Lake Victoria basin is faced with challenges including land use and land degradation due to pressure induced by the fast growing population; water quality decline and pollution due to eutrophication arising from atmospheric deposition, nutrient runoff from agricultural areas; receding water levels of Lake Victoria; decline in fish catches due to excessive fishing effort and use of destructive fishing gears, destruction of fish breeding and nursery habitats, among others (EAC/ LVBC, 2009).
This has been further aggravated by the impact of climate change with no resilience in place for the majority (poor communities). The result of this is further environmental degradation, conflicts in use of natural resources, lack of access to clean and safe water for millions of people, poor sanitation and hygiene for many people, food insecurity, inequality, and lack of jobs and sources of income
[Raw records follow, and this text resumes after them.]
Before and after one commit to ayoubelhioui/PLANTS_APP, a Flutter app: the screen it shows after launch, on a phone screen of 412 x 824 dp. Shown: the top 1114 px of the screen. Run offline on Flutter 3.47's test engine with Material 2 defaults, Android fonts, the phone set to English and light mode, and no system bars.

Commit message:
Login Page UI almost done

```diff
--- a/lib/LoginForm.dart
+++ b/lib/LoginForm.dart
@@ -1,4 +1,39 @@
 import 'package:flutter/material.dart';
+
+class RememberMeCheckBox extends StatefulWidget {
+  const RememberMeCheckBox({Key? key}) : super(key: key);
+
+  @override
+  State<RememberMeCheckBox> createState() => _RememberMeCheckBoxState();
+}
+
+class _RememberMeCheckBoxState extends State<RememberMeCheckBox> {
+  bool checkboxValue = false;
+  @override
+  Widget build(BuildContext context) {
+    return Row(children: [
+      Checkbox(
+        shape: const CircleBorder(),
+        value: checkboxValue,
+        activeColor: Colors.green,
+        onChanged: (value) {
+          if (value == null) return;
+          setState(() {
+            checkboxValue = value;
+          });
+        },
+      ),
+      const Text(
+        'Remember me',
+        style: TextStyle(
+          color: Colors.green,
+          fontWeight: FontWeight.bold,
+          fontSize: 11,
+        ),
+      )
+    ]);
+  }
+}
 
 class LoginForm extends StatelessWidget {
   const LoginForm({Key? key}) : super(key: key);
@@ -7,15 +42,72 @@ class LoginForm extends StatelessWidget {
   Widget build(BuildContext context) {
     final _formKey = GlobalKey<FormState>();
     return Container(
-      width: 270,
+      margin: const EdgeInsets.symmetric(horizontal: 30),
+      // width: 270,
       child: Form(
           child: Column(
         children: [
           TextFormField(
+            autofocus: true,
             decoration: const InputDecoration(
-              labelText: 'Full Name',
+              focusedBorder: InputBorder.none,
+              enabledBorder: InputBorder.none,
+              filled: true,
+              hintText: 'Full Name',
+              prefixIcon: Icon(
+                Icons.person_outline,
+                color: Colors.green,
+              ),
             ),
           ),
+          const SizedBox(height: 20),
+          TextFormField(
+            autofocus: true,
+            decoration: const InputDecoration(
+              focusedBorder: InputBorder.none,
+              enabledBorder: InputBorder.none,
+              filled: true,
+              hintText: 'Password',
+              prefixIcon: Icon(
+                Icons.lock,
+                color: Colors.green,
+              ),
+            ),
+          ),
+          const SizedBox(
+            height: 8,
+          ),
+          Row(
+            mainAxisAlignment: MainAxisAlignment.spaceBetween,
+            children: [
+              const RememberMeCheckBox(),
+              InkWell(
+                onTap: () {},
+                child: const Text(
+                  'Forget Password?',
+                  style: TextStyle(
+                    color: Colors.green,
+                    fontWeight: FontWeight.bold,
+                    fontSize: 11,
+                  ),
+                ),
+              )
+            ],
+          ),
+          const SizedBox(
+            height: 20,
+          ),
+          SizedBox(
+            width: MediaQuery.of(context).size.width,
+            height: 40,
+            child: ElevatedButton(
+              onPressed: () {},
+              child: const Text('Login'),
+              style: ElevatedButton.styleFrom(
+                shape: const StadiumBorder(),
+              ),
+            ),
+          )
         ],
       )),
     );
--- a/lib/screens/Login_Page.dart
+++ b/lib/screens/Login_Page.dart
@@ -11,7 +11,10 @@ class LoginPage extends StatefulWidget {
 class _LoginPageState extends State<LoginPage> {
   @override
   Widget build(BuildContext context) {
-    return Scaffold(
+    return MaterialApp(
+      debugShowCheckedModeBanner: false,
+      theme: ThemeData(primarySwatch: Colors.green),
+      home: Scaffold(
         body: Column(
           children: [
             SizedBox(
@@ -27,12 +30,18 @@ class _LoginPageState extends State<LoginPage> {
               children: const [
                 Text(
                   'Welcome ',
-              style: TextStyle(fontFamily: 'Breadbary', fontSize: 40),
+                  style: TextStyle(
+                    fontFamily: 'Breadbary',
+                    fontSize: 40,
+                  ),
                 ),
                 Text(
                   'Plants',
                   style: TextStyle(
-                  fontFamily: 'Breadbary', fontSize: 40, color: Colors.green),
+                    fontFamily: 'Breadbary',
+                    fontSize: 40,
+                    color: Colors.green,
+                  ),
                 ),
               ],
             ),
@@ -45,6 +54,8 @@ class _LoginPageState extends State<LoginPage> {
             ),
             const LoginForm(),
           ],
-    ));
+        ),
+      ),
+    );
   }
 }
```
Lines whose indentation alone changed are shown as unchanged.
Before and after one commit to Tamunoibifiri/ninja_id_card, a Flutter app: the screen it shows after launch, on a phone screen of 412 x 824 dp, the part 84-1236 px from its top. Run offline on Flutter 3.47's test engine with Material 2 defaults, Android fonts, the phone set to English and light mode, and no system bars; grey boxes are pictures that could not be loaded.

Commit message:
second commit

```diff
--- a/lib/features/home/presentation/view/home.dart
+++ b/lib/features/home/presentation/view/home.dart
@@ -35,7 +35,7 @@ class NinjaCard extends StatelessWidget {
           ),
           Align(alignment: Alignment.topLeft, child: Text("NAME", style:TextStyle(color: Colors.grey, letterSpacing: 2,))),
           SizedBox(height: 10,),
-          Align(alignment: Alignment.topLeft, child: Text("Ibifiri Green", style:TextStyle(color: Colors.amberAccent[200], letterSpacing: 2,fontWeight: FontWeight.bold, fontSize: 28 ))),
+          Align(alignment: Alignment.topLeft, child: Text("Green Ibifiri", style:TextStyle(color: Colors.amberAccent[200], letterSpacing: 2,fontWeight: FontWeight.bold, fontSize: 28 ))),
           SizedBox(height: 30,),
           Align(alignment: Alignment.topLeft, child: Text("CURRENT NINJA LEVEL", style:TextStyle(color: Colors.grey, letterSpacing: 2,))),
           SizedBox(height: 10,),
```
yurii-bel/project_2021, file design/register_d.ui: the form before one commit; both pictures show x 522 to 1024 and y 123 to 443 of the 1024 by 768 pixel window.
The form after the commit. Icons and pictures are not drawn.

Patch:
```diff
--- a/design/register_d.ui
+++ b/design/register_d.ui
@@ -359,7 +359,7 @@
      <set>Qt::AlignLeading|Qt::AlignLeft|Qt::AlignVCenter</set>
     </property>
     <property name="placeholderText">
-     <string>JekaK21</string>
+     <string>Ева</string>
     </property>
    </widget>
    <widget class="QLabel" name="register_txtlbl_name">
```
At the onset I would like to agree with current discussion that the definition of sustainable development (as per the 1987 report from the UN World Commission on Environment and Development) be revisited to come to terms with the current global challenges emphasizing the need to ‘safeguard the Earth’s life-support system, on which the welfare of current and future generations depends’ (David Griggs, 2013)
In this respect, for the Lake Victoria basin, the post 2015 development and the SDGs process need to take note of the intricate relationship between ‘cross cutting’ development issues and environmental management in this region, while reflecting on safeguarding this transboundary resource, taking into account the welfare of current 35 million dependants and future generations. In light of this, I would to suggest five entry points.